→ PROVIDED RECORDS

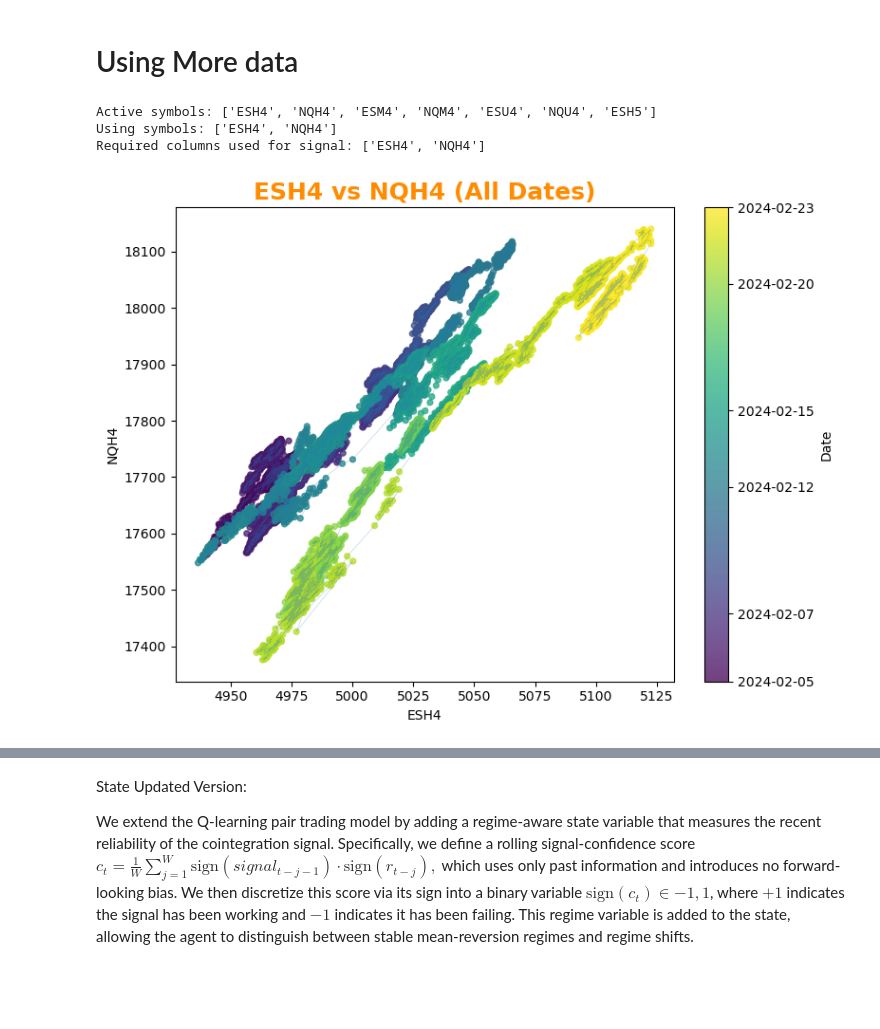
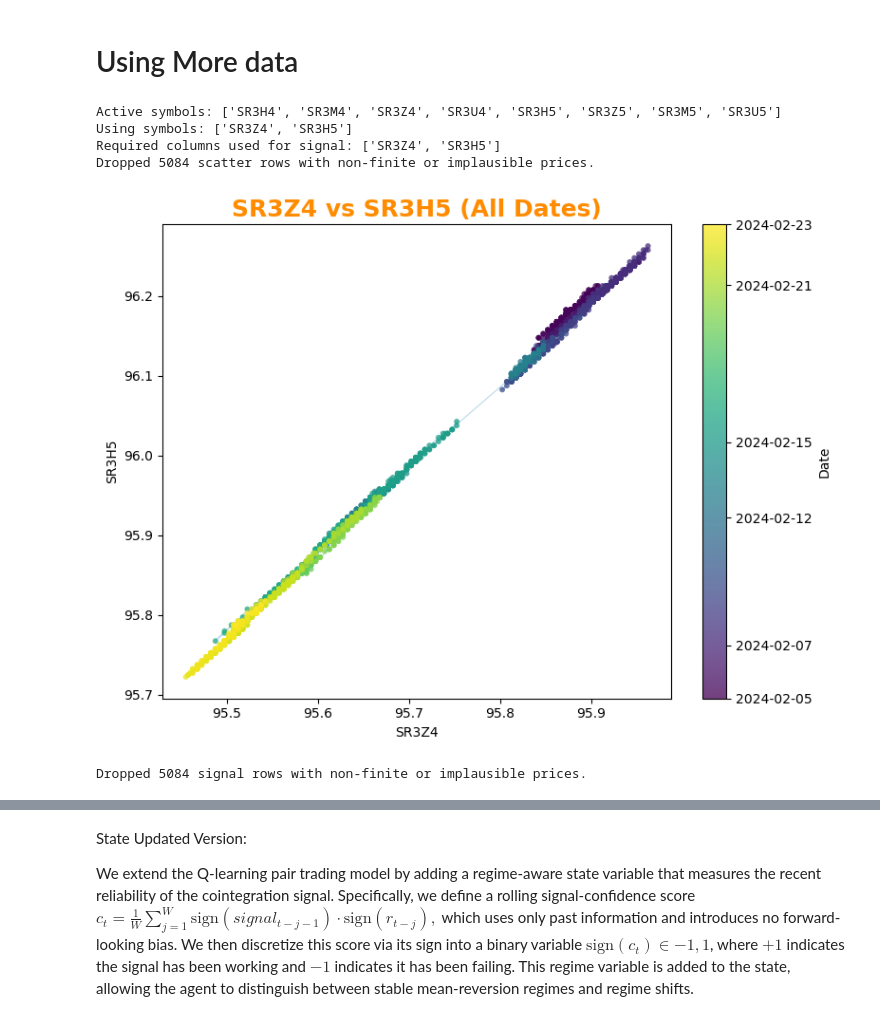
Before and after one commit to Cerinayao/RLHFT, a Jupyter notebook: notebooks/exploration.ipynb, the cells around one changed output, grey strips where cells are left out. Cells and saved outputs as stored; diff of their text form; code cells hidden in the pictures; blank space fills up the shorter version.

```diff
--- a/notebooks/exploration.ipynb
+++ b/notebooks/exploration.ipynb
@@ -476,5 +502,8 @@ def run_oneday_pipeline(
 
     return sym_active, df_midprice_all, df_dt, df_oneday
 # %%
-sym_active, df_midprice_all, df_dt, df_oneday=run_oneday_pipeline(db)
+sym_active, df_midprice_all, df_dt, df_oneday = run_oneday_pipeline(
+    db,
+    insts=("SR3",),
+)
 # %% [output]
@@ -1048,19 +1101,21 @@ def plot_trading_time_cum(cum: pd.Series, title: str):
 # %%
 sym_active, df_mid_all, df_state_all = run_multiday_pipeline_concat(
     db,
     start_date="2024-02-05",
     end_date="2024-02-23",
     date_active="2024.02.05",
-    insts=("ES", "NQ"),
+    insts=("SR3",),
 )
 
 df_2 = build_discrete_2asset_input(
     df_state_all,
-    col_a="ESH4",
-    col_b="NQH4",
+    col_a="SR3Z4",
+    col_b="SR3H5",
 )
 # %% [output]
-Active symbols: ['ESH4', 'NQH4', 'ESM4', 'NQM4', 'ESU4', 'NQU4', 'ESH5']
-Using symbols: ['ESH4', 'NQH4']
-Required columns used for signal: ['ESH4', 'NQH4']
+Active symbols: ['SR3H4', 'SR3M4', 'SR3Z4', 'SR3U4', 'SR3H5', 'SR3Z5', 'SR3M5', 'SR3U5']
+Using symbols: ['SR3Z4', 'SR3H5']
+Required columns used for signal: ['SR3Z4', 'SR3H5']
+Dropped 5084 scatter rows with non-finite or implausible prices.
-[figure, old version]
+[figure, new version]
+Dropped 5084 signal rows with non-finite or implausible prices.
```
Also changed, not shown: parts of 18 cells of this notebook, 18 other files.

→ WHAT NEEDS TO BE DONE
Print out the entries once more, unchanged. No pictures.

→ ANSWER TO THIS PROBLEM
Before and after one commit to Cerinayao/RLHFT, a Jupyter notebook: notebooks/exploration.ipynb, the cells around one changed output, grey strips where cells are left out. Cells and saved outputs as stored; diff of their text form; code cells hidden in the pictures; blank space fills up the shorter version.

```diff
--- a/notebooks/exploration.ipynb
+++ b/notebooks/exploration.ipynb
@@ -476,5 +502,8 @@ def run_oneday_pipeline(
 
     return sym_active, df_midprice_all, df_dt, df_oneday
 # %%
-sym_active, df_midprice_all, df_dt, df_oneday=run_oneday_pipeline(db)
+sym_active, df_midprice_all, df_dt, df_oneday = run_oneday_pipeline(
+    db,
+    insts=("SR3",),
+)
 # %% [output]
@@ -1048,19 +1101,21 @@ def plot_trading_time_cum(cum: pd.Series, title: str):
 # %%
 sym_active, df_mid_all, df_state_all = run_multiday_pipeline_concat(
     db,
     start_date="2024-02-05",
     end_date="2024-02-23",
     date_active="2024.02.05",
-    insts=("ES", "NQ"),
+    insts=("SR3",),
 )
 
 df_2 = build_discrete_2asset_input(
     df_state_all,
-    col_a="ESH4",
-    col_b="NQH4",
+    col_a="SR3Z4",
+    col_b="SR3H5",
 )
 # %% [output]
-Active symbols: ['ESH4', 'NQH4', 'ESM4', 'NQM4', 'ESU4', 'NQU4', 'ESH5']
-Using symbols: ['ESH4', 'NQH4']
-Required columns used for signal: ['ESH4', 'NQH4']
+Active symbols: ['SR3H4', 'SR3M4', 'SR3Z4', 'SR3U4', 'SR3H5', 'SR3Z5', 'SR3M5', 'SR3U5']
+Using symbols: ['SR3Z4', 'SR3H5']
+Required columns used for signal: ['SR3Z4', 'SR3H5']
+Dropped 5084 scatter rows with non-finite or implausible prices.
-[figure, old version]
+[figure, new version]
+Dropped 5084 signal rows with non-finite or implausible prices.
```
Also changed, not shown: parts of 18 cells of this notebook, 18 other files.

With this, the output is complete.